**REQUIRED WORK**
Down to the last line, restate the records below word for word, dropping every image.

━━━━━ PROVIDED MATERIAL

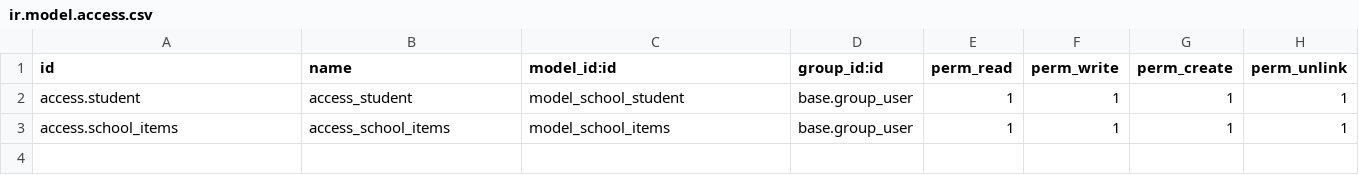
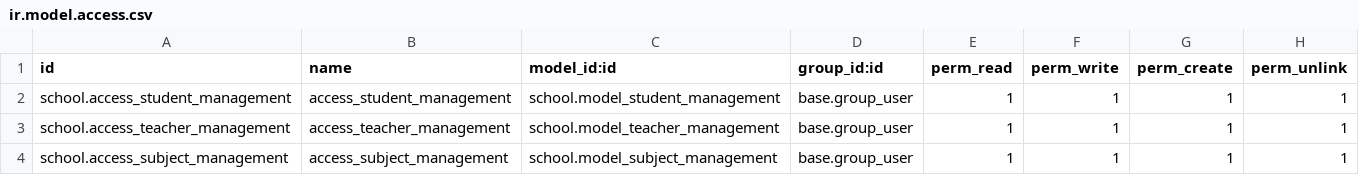
Before and after one commit to cariy-odoo/School-Management-System, a CSV file: school/security/ir.model.access.csv, drawn as a sheet.

Commit message:
create 3 models and there views

```diff
--- a/school/security/ir.model.access.csv
+++ b/school/security/ir.model.access.csv
@@ -1,3 +1,4 @@
 id,name,model_id:id,group_id:id,perm_read,perm_write,perm_create,perm_unlink
-access.student,access_student,model_school_student,base.group_user,1,1,1,1
-access.school_items,access_school_items,model_school_items,base.group_user,1,1,1,1
+school.access_student_management,access_student_management,school.model_student_management,base.group_user,1,1,1,1
+school.access_teacher_management,access_teacher_management,school.model_teacher_management,base.group_user,1,1,1,1
+school.access_subject_management,access_subject_management,school.model_subject_management,base.group_user,1,1,1,1
```
Also changed, not shown: 11 other files.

━━━━━━━━━━

**THE ANSWER**
Before and after one commit to cariy-odoo/School-Management-System, a CSV file: school/security/ir.model.access.csv, drawn as a sheet.

Commit message:
create 3 models and there views

```diff
--- a/school/security/ir.model.access.csv
+++ b/school/security/ir.model.access.csv
@@ -1,3 +1,4 @@
 id,name,model_id:id,group_id:id,perm_read,perm_write,perm_create,perm_unlink
-access.student,access_student,model_school_student,base.group_user,1,1,1,1
-access.school_items,access_school_items,model_school_items,base.group_user,1,1,1,1
+school.access_student_management,access_student_management,school.model_student_management,base.group_user,1,1,1,1
+school.access_teacher_management,access_teacher_management,school.model_teacher_management,base.group_user,1,1,1,1
+school.access_subject_management,access_subject_management,school.model_subject_management,base.group_user,1,1,1,1
```
Also changed, not shown: 11 other files.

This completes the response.